> **Extracted information**
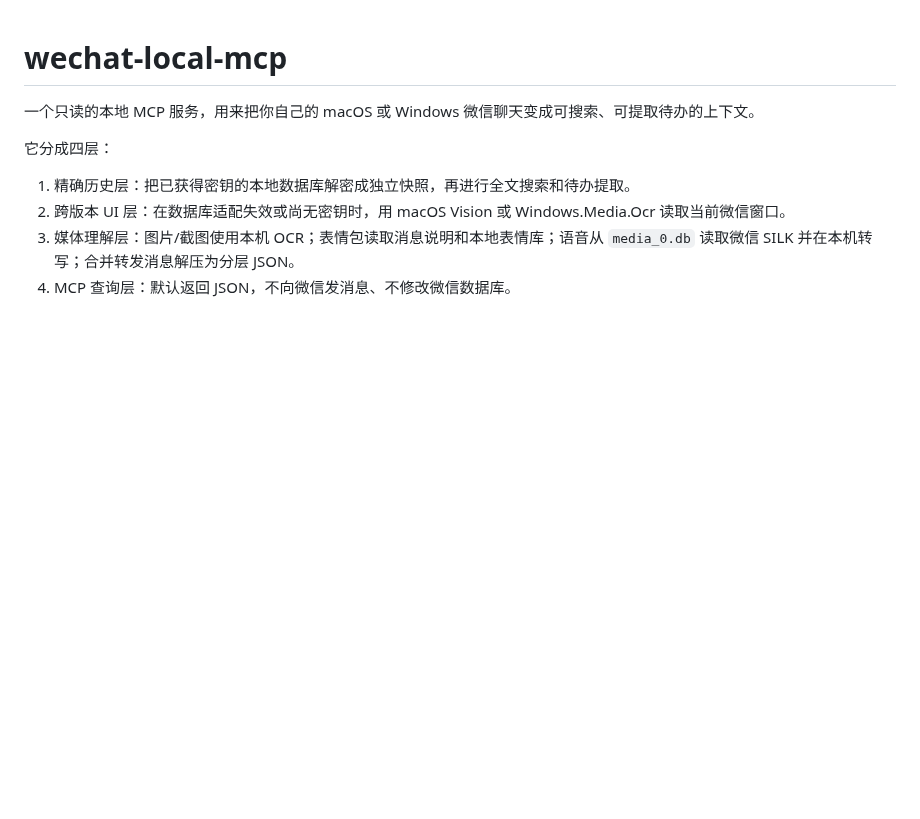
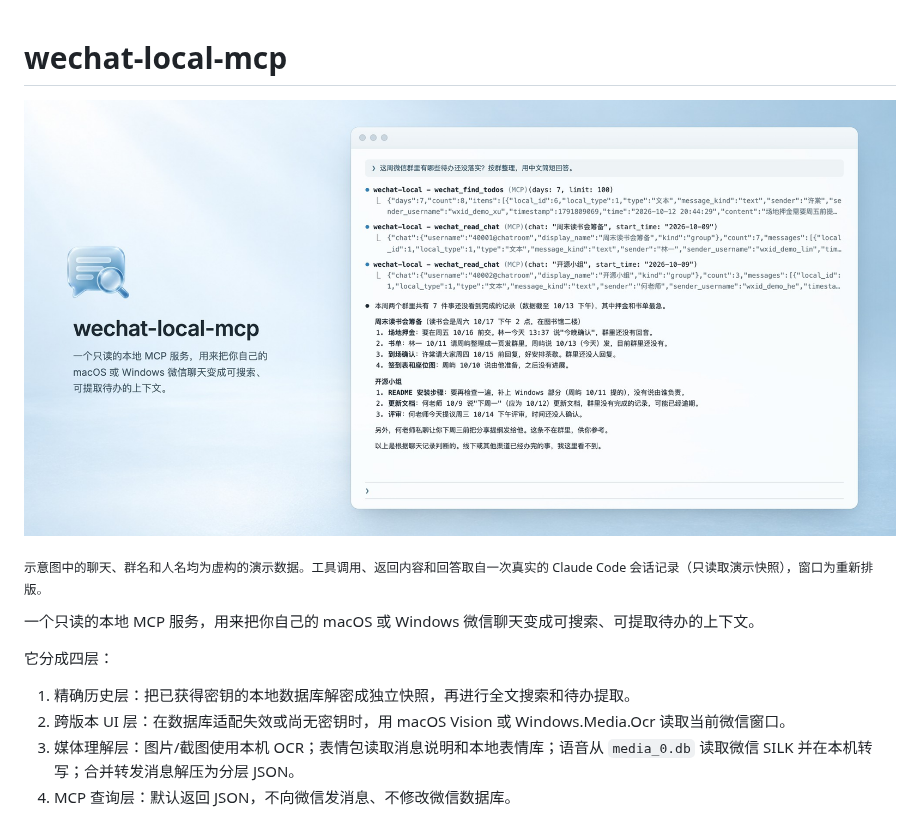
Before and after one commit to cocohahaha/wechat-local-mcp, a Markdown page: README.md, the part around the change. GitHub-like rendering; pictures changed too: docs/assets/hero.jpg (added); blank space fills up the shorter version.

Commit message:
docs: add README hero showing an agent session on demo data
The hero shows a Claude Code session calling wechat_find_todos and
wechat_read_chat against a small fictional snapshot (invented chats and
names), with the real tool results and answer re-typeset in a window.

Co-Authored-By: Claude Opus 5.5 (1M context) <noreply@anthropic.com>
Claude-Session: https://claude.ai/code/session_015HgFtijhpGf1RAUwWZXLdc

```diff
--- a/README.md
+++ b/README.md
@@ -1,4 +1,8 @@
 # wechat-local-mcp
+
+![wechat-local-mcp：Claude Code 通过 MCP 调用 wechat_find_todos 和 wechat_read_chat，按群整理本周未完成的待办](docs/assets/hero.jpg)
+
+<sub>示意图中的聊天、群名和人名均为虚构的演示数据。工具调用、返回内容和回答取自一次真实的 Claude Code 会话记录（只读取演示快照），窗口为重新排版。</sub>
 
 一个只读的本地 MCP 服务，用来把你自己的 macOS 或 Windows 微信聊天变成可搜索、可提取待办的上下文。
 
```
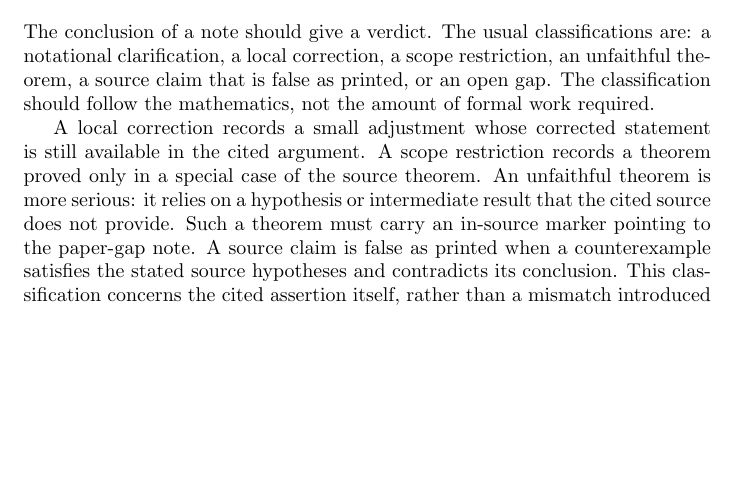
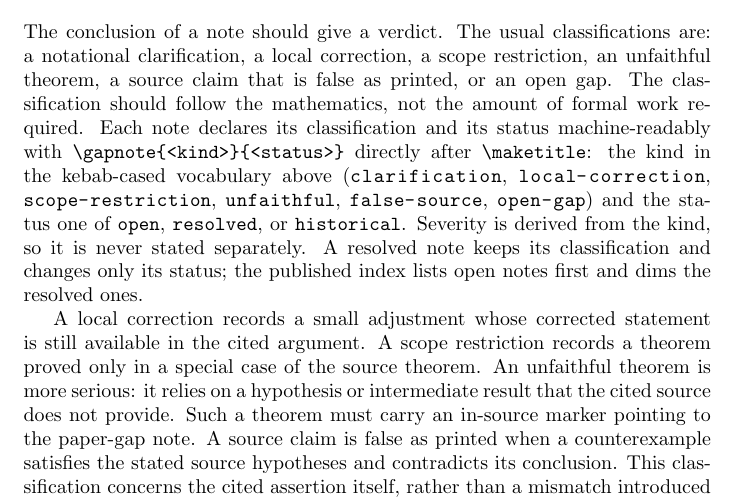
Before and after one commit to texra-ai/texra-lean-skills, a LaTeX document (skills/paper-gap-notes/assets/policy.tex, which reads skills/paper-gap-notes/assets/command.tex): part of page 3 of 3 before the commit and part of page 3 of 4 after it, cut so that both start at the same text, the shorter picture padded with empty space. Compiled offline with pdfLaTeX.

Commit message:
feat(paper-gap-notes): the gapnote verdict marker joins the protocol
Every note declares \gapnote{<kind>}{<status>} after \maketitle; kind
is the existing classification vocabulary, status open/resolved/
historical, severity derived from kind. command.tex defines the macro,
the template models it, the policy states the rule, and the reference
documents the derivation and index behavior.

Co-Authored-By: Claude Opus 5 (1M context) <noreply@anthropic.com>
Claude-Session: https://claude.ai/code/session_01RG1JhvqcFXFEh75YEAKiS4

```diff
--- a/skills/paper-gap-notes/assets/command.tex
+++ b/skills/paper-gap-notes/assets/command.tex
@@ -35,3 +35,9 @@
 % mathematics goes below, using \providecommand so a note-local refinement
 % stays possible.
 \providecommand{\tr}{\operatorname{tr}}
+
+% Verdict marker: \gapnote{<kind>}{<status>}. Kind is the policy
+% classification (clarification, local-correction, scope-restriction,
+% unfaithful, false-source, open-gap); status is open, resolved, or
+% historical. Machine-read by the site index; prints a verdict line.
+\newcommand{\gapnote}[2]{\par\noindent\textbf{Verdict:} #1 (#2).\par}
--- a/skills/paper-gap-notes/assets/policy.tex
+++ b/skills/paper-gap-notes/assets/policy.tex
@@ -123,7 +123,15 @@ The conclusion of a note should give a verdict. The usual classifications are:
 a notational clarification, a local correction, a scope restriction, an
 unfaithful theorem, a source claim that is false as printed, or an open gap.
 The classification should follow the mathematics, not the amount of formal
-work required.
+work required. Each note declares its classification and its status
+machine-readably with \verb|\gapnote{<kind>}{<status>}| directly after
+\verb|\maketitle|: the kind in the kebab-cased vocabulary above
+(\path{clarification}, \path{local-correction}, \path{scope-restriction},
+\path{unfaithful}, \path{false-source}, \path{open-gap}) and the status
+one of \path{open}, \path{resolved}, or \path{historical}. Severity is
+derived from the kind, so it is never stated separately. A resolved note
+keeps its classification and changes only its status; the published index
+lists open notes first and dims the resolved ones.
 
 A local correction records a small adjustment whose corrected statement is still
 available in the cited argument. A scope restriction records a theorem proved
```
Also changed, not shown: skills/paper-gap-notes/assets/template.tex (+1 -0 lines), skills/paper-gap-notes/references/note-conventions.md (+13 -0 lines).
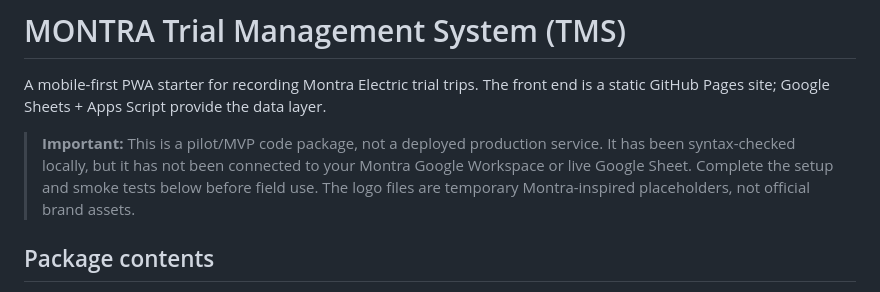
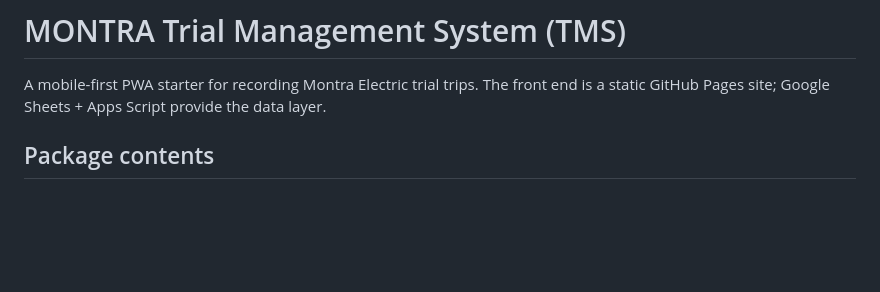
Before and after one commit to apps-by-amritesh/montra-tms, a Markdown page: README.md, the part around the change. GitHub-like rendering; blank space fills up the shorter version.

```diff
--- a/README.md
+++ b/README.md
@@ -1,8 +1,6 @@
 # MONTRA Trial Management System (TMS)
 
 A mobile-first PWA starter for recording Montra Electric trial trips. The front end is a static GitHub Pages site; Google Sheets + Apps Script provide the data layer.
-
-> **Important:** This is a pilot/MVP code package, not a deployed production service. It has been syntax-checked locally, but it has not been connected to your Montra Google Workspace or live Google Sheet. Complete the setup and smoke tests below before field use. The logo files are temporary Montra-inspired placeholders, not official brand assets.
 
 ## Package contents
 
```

> **Task objective**
Output the lines above between the one holding "Before and after one commit to texra-ai/texra-lean-skills, a" and the one holding "is the existing", inclusive, with nothing before or after them.

> **Result**
Before and after one commit to texra-ai/texra-lean-skills, a LaTeX document (skills/paper-gap-notes/assets/policy.tex, which reads skills/paper-gap-notes/assets/command.tex): part of page 3 of 3 before the commit and part of page 3 of 4 after it, cut so that both start at the same text, the shorter picture padded with empty space. Compiled offline with pdfLaTeX.

Commit message:
feat(paper-gap-notes): the gapnote verdict marker joins the protocol
Every note declares \gapnote{<kind>}{<status>} after \maketitle; kind
is the existing classification vocabulary, status open/resolved/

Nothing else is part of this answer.